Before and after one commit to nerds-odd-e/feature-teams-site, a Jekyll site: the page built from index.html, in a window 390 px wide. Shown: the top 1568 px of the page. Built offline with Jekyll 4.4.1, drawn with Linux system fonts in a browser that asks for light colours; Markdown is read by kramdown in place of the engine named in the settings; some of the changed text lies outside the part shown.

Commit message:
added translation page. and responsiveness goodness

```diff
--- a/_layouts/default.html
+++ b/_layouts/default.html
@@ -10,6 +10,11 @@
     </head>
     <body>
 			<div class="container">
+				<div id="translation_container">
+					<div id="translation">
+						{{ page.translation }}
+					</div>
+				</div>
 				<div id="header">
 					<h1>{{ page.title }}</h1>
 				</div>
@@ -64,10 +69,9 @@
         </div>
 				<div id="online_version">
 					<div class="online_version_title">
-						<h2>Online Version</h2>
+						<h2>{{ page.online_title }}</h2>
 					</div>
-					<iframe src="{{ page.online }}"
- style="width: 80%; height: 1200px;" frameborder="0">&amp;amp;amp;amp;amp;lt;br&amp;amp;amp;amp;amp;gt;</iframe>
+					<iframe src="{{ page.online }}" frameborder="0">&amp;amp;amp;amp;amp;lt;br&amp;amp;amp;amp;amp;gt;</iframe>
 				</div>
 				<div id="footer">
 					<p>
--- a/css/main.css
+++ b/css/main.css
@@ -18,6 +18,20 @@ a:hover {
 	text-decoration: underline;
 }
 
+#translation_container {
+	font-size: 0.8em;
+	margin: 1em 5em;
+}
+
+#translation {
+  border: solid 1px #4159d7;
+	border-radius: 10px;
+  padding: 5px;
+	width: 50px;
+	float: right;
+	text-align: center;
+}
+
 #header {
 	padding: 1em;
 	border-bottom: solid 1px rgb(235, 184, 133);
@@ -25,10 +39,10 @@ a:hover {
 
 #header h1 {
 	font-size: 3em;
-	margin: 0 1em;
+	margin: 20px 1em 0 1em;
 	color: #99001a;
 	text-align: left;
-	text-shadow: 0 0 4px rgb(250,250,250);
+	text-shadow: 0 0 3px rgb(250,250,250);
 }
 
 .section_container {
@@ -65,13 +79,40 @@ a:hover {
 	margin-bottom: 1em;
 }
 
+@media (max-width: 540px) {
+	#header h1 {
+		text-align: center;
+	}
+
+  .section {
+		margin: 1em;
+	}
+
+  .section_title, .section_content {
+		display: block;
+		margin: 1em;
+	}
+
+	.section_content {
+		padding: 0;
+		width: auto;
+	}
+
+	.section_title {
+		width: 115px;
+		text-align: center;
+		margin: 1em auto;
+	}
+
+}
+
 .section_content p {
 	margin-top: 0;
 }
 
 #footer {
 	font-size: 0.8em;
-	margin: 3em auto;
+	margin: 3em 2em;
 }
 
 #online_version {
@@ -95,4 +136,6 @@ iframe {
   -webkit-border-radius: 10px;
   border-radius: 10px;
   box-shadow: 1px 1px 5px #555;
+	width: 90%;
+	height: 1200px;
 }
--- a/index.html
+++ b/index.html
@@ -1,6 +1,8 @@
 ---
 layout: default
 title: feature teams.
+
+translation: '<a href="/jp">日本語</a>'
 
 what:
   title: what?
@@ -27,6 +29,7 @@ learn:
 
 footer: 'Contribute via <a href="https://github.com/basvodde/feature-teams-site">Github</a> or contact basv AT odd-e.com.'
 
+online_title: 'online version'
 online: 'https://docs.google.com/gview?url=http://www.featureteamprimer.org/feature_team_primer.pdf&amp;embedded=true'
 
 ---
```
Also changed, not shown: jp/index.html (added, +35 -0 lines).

-- -- --

What is being asked | Find how many lines of the material include the string "footer". Nothing but the number should be given.

Task answer | 3